Jennie Felton

Jennie Felton grew up in Somerset, where she lives today. She has written numerous short stories for magazines as well as a number of novels under a pseudonym. All The Dark Secrets is the first in her new series, The Families of Fairley Terrace Sagas, about the lives and loves of the residents of a Somerset village beginning in the late nineteenth century.

Jennie Felton

Jennie Felton grew up in Somerset, where she lives today. She has written numerous short stories for magazines as well as a number of novels under a pseudonym. All The Dark Secrets is the first in her new series, The Families of Fairley Terrace Sagas, about the lives and loves of the residents of a Somerset village beginning in the late nineteenth century.Vist Jennie on Facebook www.facebook.com/JennieFeltonAuthor and follow her on Twitter @Jennie_Felton for all her latest news.

IT HAPPENS IN THE DARK

Read a sneak preview of Carol O'Connell's latest thriller, IT HAPPENS IN THE DARK

IT HAPPENS IN THE DARK

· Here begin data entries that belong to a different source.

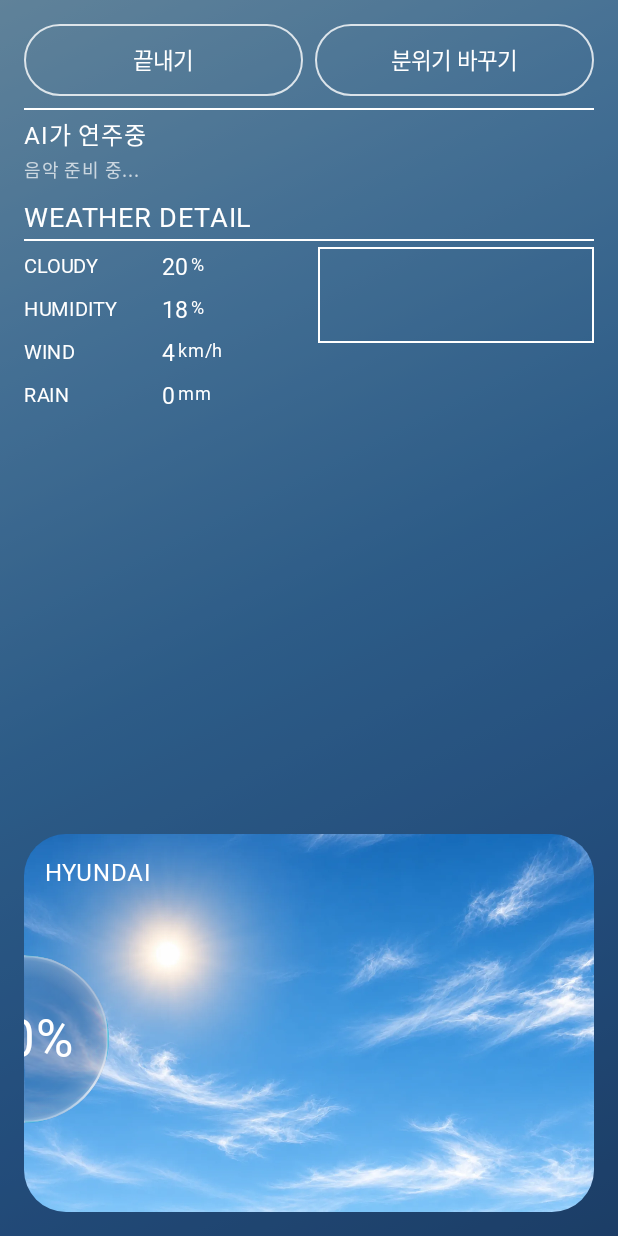
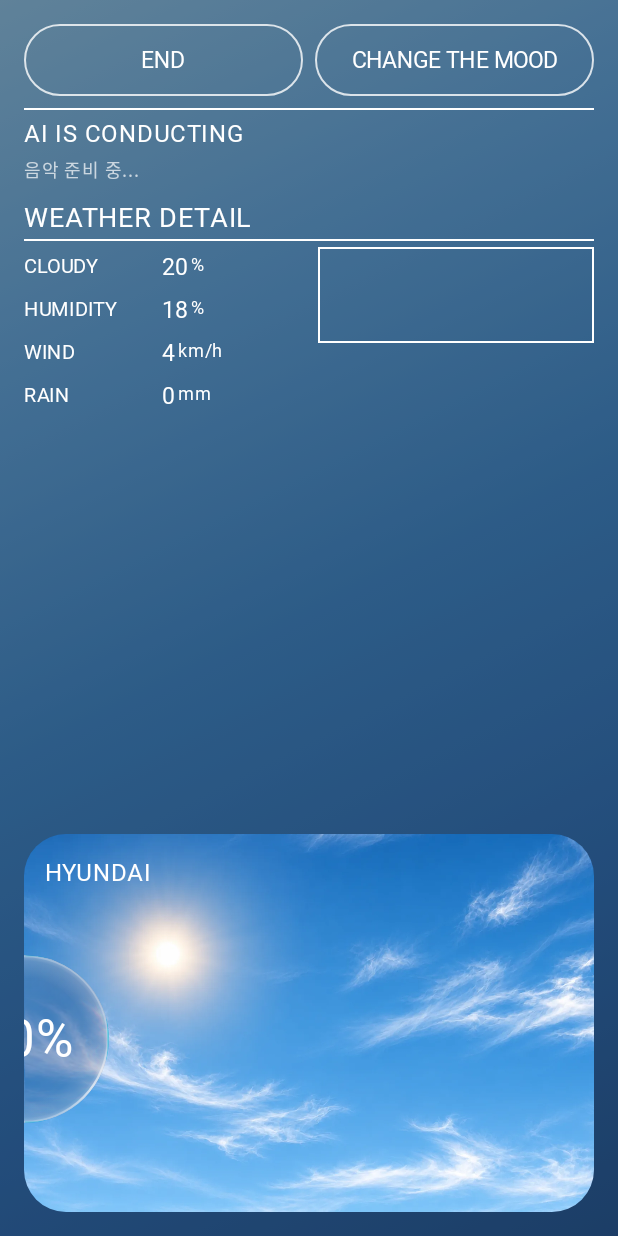
Before and after one commit to twin-park/music_android, an Android app built with Jetpack Compose: the screen it shows after launch (MainActivity), on a phone screen of 412 x 824 dp. Run offline under Robolectric (Android 15) with nearby library versions, the phone set to English and light mode, and no system bars; network calls fail; Roboto replaces fonts that are not available here.

Commit message:
[refactor] 버튼과 제목 문구를 시안의 영어로
- 끝내기를 END로, 분위기 바꾸기를 CHANGE THE MOOD로, AI가 연주중을 AI IS CONDUCTING으로 변경 (MusicScreen)
- 재생 알림의 제목과 종료 버튼도 같은 문구로 맞춤 (BgmService)
- CHANGE THE MOOD는 좁으면 두 줄로 가운데 정렬

IssueNum #85

```diff
--- a/app/src/main/java/com/twinpark/music/audio/BgmService.kt
+++ b/app/src/main/java/com/twinpark/music/audio/BgmService.kt
@@ -180,14 +180,14 @@ class BgmService : Service() {
         ).build()
         return Notification.Builder(this, CHANNEL_ID)
             .setSmallIcon(android.R.drawable.ic_media_play)
-            .setContentTitle("AI가 연주중")
+            .setContentTitle("AI IS CONDUCTING")
             .setContentText(text)
             .setContentIntent(open)
             .setOngoing(true)
             .setOnlyAlertOnce(true)
             .setForegroundServiceBehavior(Notification.FOREGROUND_SERVICE_IMMEDIATE)
             .addAction(action(if (paused) "재생" else "일시정지", ACTION_TOGGLE, 1))
-            .addAction(action("끝내기", ACTION_STOP, 2))
+            .addAction(action("END", ACTION_STOP, 2))
             .build()
     }
 
--- a/app/src/main/java/com/twinpark/music/ui/screen/MusicScreen.kt
+++ b/app/src/main/java/com/twinpark/music/ui/screen/MusicScreen.kt
@@ -280,7 +280,7 @@ private fun OrbPanel(
                     contentPadding = btnPad,
                     colors = ButtonDefaults.outlinedButtonColors(contentColor = Color.White),
                     border = BorderStroke(1.dp, Color(0xCCFFFFFF)),
-                ) { Text("끝내기", fontSize = ui(if (compact) 13f else 15f), fontFamily = AppFonts.Pretendard, fontWeight = androidx.compose.ui.text.font.FontWeight.Bold) }
+                ) { Text("END", fontSize = ui(if (compact) 13f else 15f), fontFamily = AppFonts.Pretendard, fontWeight = androidx.compose.ui.text.font.FontWeight.Bold) }
                 OutlinedButton(
                     onClick = {
                         val list = Mood.EngineMoods
@@ -291,7 +291,7 @@ private fun OrbPanel(
                     contentPadding = btnPad,
                     colors = ButtonDefaults.outlinedButtonColors(contentColor = Color.White),
                     border = BorderStroke(1.dp, Color(0xCCFFFFFF)),
-                ) { Text("분위기 바꾸기", fontSize = ui(if (compact) 13f else 15f), fontFamily = AppFonts.Pretendard, fontWeight = androidx.compose.ui.text.font.FontWeight.Bold) }
+                ) { Text("CHANGE THE MOOD", fontSize = ui(if (compact) 13f else 15f), fontFamily = AppFonts.Pretendard, fontWeight = androidx.compose.ui.text.font.FontWeight.Bold, maxLines = 2, textAlign = androidx.compose.ui.text.style.TextAlign.Center, lineHeight = ui(if (compact) 14f else 17f)) }
                 if (debuggable) {
                     TextButton(
                         onClick = { devOpen = !devOpen },
@@ -300,10 +300,10 @@ private fun OrbPanel(
                     ) { Text(if (devOpen) "닫기" else "DEV", color = Color(0xFF7DD3FC), fontSize = ui(12f)) }
                 }
             }
-            // 제목: 위 가로선 + "AI가 연주중"
+            // 제목: 위 가로선 + "AI IS CONDUCTING"
             Column {
                 Box(Modifier.fillMaxWidth().height(1.dp).background(Color.White))
-                Text("AI가 연주중", color = Color.White, fontSize = ui(16f), fontFamily = AppFonts.Pretendard, modifier = Modifier.padding(top = 4.dp))
+                Text("AI IS CONDUCTING", color = Color.White, fontSize = ui(16f), fontFamily = AppFonts.Pretendard, modifier = Modifier.padding(top = 4.dp))
                 Text(
                     text = when (bgmState) {
                         BgmState.Idle, BgmState.Loading -> "음악 준비 중..."
--- a/app/src/main/java/com/twinpark/music/ui/theme/AppFonts.kt
+++ b/app/src/main/java/com/twinpark/music/ui/theme/AppFonts.kt
@@ -9,7 +9,7 @@ import com.twinpark.music.R
 
 /**
  * 디자이너 노트의 글꼴.
- * - 끝내기, 분위기 바꾸기, "AI가 연주중": Pretendard Variable (끝내기와 분위기 바꾸기는 bold)
+ * - END, CHANGE THE MOOD, "AI IS CONDUCTING": Pretendard Variable (END와 CHANGE THE MOOD는 bold)
  * - 나머지: Inter (regular)
  *
  * Pretendard는 가변 글꼴이라 굵기마다 파일을 따로 두지 않고 굵기 축(`wght`)을 바꿔 쓴다. 라이선스는 SIL OFL 1.1.
```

Read an exclusive extract from Carol O'Connell's latest brilliant thriller, IT HAPPENS IN THE DARK...